- Closing statements: Mito Tsukamoto, Chief, ILO Development and Investment Branch; Srinivas Reddy, Chief, ILO, Skills and Employability Branch
More than a century ago, in 1919, the ILO was born from the ashes of war with a vision that workers, employers, and governments together could build a world of universal peace, based on social justice. In 2017, the ILO International Labour Conference adopted Recommendation No. 205 (R205) on Employment and Decent Work for Peace and Resilience, a unique normative framework for the world of work in conflict and disaster settings. It promotes the adaptation of curricula and the training of teachers and instructors to promote “peaceful coexistence and reconciliation for peacebuilding and resilience” (para 19).

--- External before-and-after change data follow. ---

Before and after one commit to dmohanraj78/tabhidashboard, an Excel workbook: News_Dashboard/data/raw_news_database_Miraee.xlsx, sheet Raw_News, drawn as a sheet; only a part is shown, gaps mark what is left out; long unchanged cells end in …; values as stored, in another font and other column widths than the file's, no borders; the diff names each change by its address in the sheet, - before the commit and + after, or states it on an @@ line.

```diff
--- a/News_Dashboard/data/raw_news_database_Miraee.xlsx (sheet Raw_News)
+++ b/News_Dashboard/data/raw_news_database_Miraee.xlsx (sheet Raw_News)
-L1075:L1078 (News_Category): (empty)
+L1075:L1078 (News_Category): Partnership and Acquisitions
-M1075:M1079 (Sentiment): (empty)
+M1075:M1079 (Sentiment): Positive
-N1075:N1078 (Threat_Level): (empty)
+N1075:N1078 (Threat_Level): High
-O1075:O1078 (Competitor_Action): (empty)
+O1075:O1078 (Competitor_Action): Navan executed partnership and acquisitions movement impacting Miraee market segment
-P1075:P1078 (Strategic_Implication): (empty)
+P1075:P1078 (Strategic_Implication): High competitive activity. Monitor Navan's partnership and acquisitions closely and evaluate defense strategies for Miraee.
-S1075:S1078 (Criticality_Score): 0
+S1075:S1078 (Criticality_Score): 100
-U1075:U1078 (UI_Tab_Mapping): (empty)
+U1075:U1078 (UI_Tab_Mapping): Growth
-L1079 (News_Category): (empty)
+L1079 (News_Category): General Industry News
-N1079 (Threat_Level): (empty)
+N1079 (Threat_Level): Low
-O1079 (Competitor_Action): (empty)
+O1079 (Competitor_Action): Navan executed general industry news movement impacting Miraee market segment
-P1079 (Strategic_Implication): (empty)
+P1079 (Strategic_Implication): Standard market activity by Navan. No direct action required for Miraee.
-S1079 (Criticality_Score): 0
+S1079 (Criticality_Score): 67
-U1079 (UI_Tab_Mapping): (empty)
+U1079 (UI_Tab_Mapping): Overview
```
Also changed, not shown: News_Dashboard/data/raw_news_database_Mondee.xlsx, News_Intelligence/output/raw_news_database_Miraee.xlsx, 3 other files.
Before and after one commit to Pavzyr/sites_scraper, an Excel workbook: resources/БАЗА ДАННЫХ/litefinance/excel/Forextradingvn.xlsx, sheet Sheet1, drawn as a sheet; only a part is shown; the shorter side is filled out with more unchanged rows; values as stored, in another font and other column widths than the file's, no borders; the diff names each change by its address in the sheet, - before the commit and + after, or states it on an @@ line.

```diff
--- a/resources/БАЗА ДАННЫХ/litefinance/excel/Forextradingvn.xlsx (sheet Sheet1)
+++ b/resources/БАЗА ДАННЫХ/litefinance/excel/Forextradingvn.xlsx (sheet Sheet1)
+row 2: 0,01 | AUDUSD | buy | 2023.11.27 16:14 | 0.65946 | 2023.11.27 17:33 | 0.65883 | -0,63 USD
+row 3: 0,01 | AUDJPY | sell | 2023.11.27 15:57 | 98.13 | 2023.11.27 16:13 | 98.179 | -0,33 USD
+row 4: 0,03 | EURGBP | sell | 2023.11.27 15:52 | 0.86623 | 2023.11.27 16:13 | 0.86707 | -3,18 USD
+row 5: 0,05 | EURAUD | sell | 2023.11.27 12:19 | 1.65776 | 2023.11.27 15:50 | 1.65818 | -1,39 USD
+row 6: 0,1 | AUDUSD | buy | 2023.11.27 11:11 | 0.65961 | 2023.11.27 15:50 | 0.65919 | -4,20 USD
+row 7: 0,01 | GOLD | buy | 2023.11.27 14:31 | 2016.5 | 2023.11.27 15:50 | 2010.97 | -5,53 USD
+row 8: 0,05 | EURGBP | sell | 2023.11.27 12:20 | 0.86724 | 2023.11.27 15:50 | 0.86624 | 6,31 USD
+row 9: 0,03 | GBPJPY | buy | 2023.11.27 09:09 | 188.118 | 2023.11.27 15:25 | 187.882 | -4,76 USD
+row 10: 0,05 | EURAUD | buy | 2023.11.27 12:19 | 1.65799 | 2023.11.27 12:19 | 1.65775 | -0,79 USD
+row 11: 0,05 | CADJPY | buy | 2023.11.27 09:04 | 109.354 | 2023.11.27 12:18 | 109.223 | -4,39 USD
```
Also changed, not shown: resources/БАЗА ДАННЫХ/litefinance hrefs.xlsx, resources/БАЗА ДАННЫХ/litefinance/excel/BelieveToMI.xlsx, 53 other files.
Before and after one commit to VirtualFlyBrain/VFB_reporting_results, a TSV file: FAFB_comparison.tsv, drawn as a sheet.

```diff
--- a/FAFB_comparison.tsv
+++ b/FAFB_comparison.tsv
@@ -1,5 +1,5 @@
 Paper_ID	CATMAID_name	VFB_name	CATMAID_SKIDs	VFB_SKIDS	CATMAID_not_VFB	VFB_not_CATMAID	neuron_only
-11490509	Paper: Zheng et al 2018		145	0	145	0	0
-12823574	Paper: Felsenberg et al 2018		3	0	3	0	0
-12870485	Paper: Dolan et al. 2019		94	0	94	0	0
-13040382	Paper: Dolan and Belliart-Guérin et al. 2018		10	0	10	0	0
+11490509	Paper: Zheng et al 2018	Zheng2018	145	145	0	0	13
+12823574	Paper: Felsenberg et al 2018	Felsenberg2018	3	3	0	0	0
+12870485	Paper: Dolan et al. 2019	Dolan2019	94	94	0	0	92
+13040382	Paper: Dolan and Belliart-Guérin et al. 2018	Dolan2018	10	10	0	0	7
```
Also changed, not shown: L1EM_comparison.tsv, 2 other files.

Based on the R205, the ILO Jobs for Peace and Resilience (JPR) flagship programme combines employment-intensive investments, technical, vocational, and entrepreneurial skills training, and employment services to respond to the needs of the most vulnerable, including the unemployed, underemployed, and low-skilled, with a particular focus on youth and women.
In fragile and post-conflict situations, access to decent employment and vocational training can be considered secondary to the policy discussions on social cohesion and peaceful coexistence. Training in fragile contexts is often short-term and narrowly focused on assisting vulnerable populations to acquire capacities for enhancing employability and accessing incomes. Limited attention is given to the training environment potential as a space to promote the positive values of peace and respect through strengthening inter-group contact and addressing underlying grievances. There is a growing evidence base of training strategies that have the potential to contribute to peaceful coexistence in fragile settings. Technical Vocational Education and Training (TVET) can therefore act as a peace and resilience hub.
the ILO’s Skills and Employability Branch together with the Coordination Unit for Peace and Resilience (CSPR) and under the Partnership for improving prospects for host communities and forcibly displaced persons (PROSPECTS), developed and piloted a new guide to foster the peace responsive role TVET plays in fragile settings. The guide is aimed at TVET practitioners to strengthen their role as active promoters of social cohesion and peaceful co-existence through inclusive learning methodologies and the training of relevant core skills. The guide provides practical guidance to trainers and managers of training centres on how to adapt training delivery to mixed groups, embeds conflict resolution skills, cooperation, and other relevant core skills into training curricula, and create conflict-sensitive, inclusive, and diverse learning environments for all.